8. In the 10° of south latitude, two or three days' journey from Lima, we reach the banks of the Rio Guallaga (or Huallaga), by which we may without doubling Cape Horn arrive at the
banks of the grand Para in Brazil. The sources even of the Rio Huanuco* which runs into the Guallaga, are only four or five leagues distant from the source of the Rio Huaura, which flows into the Pacific Ocean. The Rio Xautco, also, which contributes to form the Apuremac and the Ucayale, has its rise near the source of the Rio Rimac. The height of the Cordillera, and the nature of the ground, render the execution of a canal impossible; but the construction of a commodious road, from the capital of Peru to the Rio de Huanaco, would facilitate the transport of goods to Europe. The great rivers Ucayale and. Guallaga would carry in five or six weeks the productions of Peru to the mouth of the Amazons, and to the neighbouring coasts of Europe, while a passage of four months is requisite to convey the same goods to the same point, in doubling * Cape Horn. The cultivation of the fine regions situated on the eastern declivity of the Andes, and the prosperity and wealth of their inhabitants, depend on a free navigation of the river of the Amazons. This liberty, denied by
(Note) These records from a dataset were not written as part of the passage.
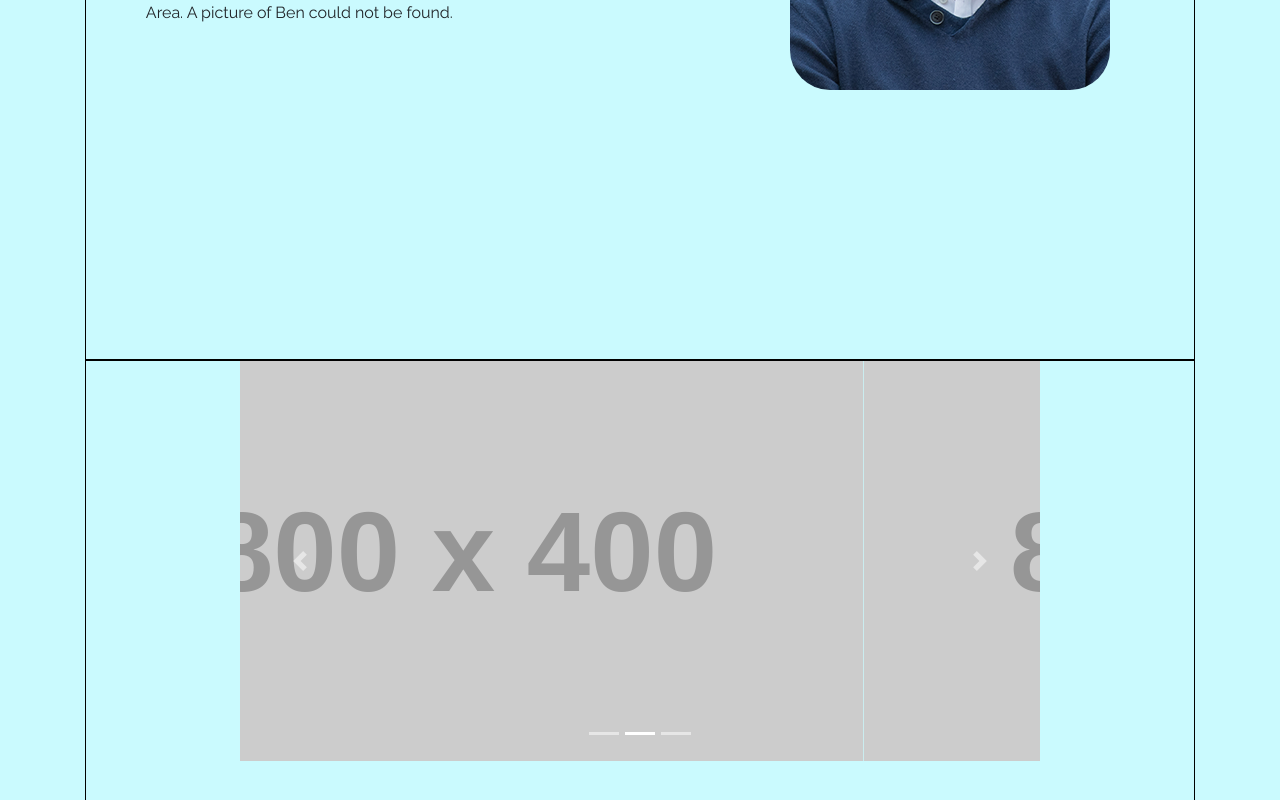
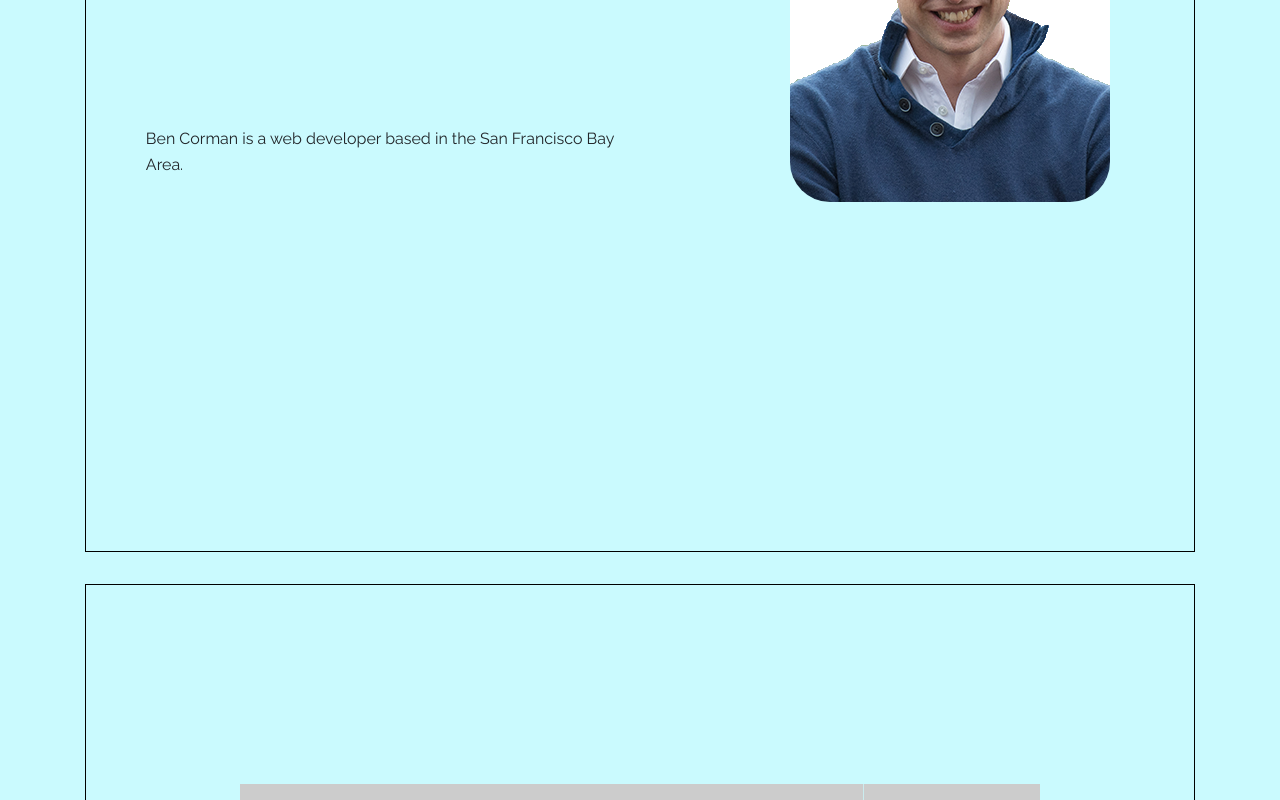
Before and after one commit to bcorman/project-zero-portfolio, a plain HTML site: page index.html in a window 1280 px wide. Shown: the part 1080-1880 px from the top of the page. Drawn offline with nearby package versions, Linux system fonts and the light colour scheme; placeholder pictures from the web are drawn by us.

Commit message:
made sticky header. Tweaked some boxes. No JS yet

```diff
--- a/css/style.css
+++ b/css/style.css
@@ -5,18 +5,13 @@ body {
   background-color: #CAFAFE;
 }
 
-/* .container{
-  display: flex;
-  flex-direction: column;
-
-} */
-
 .page {
   display: flex;
   flex-direction: column;
   background-color: #CAFAFE;
-  height: 90vh;
+  height: 100vh;
   border: 1px solid black;
+  margin-bottom: 2em;
 
 }
                                   /* Fonts */
@@ -76,7 +71,6 @@ header {
   display: flex;
   justify-content: space-between;
   background-color: #FC4445;
-  padding: 0 5%;
 
 }
 
@@ -104,18 +98,17 @@ a:hover {
 
 /* Carousel */
 #projects-page {
-  display: flex;
   min-height: 400px;
   max-height: 800px;
+  justify-content: center;
+  align-items: center;
 }
 #projects-page .carousel {
   display: flex;
   justify-content: center;
   align-items: center;
 }
-/* #carouselExampleIndicators {
 
-} */
 
 /* @media(max-width: 720px) {
 
--- a/index.html
+++ b/index.html
@@ -12,7 +12,7 @@
     <!-- JQuery, Bootstrap dependencies, and main.js -->
     <script src="scripts/jquery-3.3.1.min.js" defer></script>
     <script src="https://code.jquery.com/jquery-3.3.1.slim.min.js" integrity="sha384-q8i/X+965DzO0rT7abK41JStQIAqVgRVzpbzo5smXKp4YfRvH+8abtTE1Pi6jizo" crossorigin="anonymous" defer></script>
-    <script src="https://cdnjs.cloudflare.com/ajax/libs/popper.js/1.14.3/umd/popper.min.js" integrity="sha384-ZMP7rVo3mIykV+2+9J3UJ46jBk0WLaUAdn689aCwoqbBJiSnjAK/l8WvCWPIPm49" crossorigin="anonymous" defer></script>
+    <!-- <script src="https://cdnjs.cloudflare.com/ajax/libs/popper.js/1.14.3/umd/popper.min.js" integrity="sha384-ZMP7rVo3mIykV+2+9J3UJ46jBk0WLaUAdn689aCwoqbBJiSnjAK/l8WvCWPIPm49" crossorigin="anonymous" defer></script> -->
     <script src="https://stackpath.bootstrapcdn.com/bootstrap/4.1.1/js/bootstrap.min.js" integrity="sha384-smHYKdLADwkXOn1EmN1qk/HfnUcbVRZyYmZ4qpPea6sjB/pTJ0euyQp0Mk8ck+5T" crossorigin="anonymous" defer></script>
     <script src="scripts/main.js" defer></script>
   </head>
@@ -35,7 +35,7 @@
 
       <section id="about-page" class="page">
           <div class="left">
-            <p>Ben Corman is a web developer based in the San Francisco Bay Area. A picture of Ben could not be found.</p>
+            <p>Ben Corman is a web developer based in the San Francisco Bay Area.</p>
           </div>
           <div class="right">
             <img src="images/prince-william.png">
```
* See the maps given by Father Sobreviola, in the third volume of an excellent literary journal published at Lima, under the title of Mercurio Peruviano. The work of Skinner, on Peru, is an extract from this journal, of which some volumes, unfortunately not the most interesting, have found their way to London. I deposited the whole work in the king's library, at Berlin.